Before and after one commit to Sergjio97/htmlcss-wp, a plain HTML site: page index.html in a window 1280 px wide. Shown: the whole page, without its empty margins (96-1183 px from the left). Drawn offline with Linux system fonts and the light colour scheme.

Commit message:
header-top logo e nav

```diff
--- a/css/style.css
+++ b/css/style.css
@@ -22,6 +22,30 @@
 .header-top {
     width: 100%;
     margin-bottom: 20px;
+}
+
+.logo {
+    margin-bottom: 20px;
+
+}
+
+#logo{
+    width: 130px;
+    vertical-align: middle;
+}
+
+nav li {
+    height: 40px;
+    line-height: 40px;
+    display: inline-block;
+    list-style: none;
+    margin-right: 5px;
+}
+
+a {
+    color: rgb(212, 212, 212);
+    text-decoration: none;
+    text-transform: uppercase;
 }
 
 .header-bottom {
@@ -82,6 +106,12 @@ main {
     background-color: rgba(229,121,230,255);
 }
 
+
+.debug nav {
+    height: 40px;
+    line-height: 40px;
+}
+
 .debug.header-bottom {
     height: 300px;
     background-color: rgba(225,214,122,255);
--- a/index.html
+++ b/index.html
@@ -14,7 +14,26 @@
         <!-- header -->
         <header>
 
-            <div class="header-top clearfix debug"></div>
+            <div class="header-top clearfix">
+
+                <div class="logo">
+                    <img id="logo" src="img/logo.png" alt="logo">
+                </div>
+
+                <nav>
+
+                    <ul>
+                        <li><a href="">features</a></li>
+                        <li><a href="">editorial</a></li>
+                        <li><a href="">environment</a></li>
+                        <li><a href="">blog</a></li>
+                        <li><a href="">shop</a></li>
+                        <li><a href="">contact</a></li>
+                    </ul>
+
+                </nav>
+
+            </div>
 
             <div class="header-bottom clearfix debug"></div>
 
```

* * * * *

Write the data out once more. Keep every word the same.

**ANSWER TO THE PROBLEM:**
Before and after one commit to Sergjio97/htmlcss-wp, a plain HTML site: page index.html in a window 1280 px wide. Shown: the whole page, without its empty margins (96-1183 px from the left). Drawn offline with Linux system fonts and the light colour scheme.

Commit message:
header-top logo e nav

```diff
--- a/css/style.css
+++ b/css/style.css
@@ -22,6 +22,30 @@
 .header-top {
     width: 100%;
     margin-bottom: 20px;
+}
+
+.logo {
+    margin-bottom: 20px;
+
+}
+
+#logo{
+    width: 130px;
+    vertical-align: middle;
+}
+
+nav li {
+    height: 40px;
+    line-height: 40px;
+    display: inline-block;
+    list-style: none;
+    margin-right: 5px;
+}
+
+a {
+    color: rgb(212, 212, 212);
+    text-decoration: none;
+    text-transform: uppercase;
 }
 
 .header-bottom {
@@ -82,6 +106,12 @@ main {
     background-color: rgba(229,121,230,255);
 }
 
+
+.debug nav {
+    height: 40px;
+    line-height: 40px;
+}
+
 .debug.header-bottom {
     height: 300px;
     background-color: rgba(225,214,122,255);
--- a/index.html
+++ b/index.html
@@ -14,7 +14,26 @@
         <!-- header -->
         <header>
 
-            <div class="header-top clearfix debug"></div>
+            <div class="header-top clearfix">
+
+                <div class="logo">
+                    <img id="logo" src="img/logo.png" alt="logo">
+                </div>
+
+                <nav>
+
+                    <ul>
+                        <li><a href="">features</a></li>
+                        <li><a href="">editorial</a></li>
+                        <li><a href="">environment</a></li>
+                        <li><a href="">blog</a></li>
+                        <li><a href="">shop</a></li>
+                        <li><a href="">contact</a></li>
+                    </ul>
+
+                </nav>
+
+            </div>
 
             <div class="header-bottom clearfix debug"></div>
 
```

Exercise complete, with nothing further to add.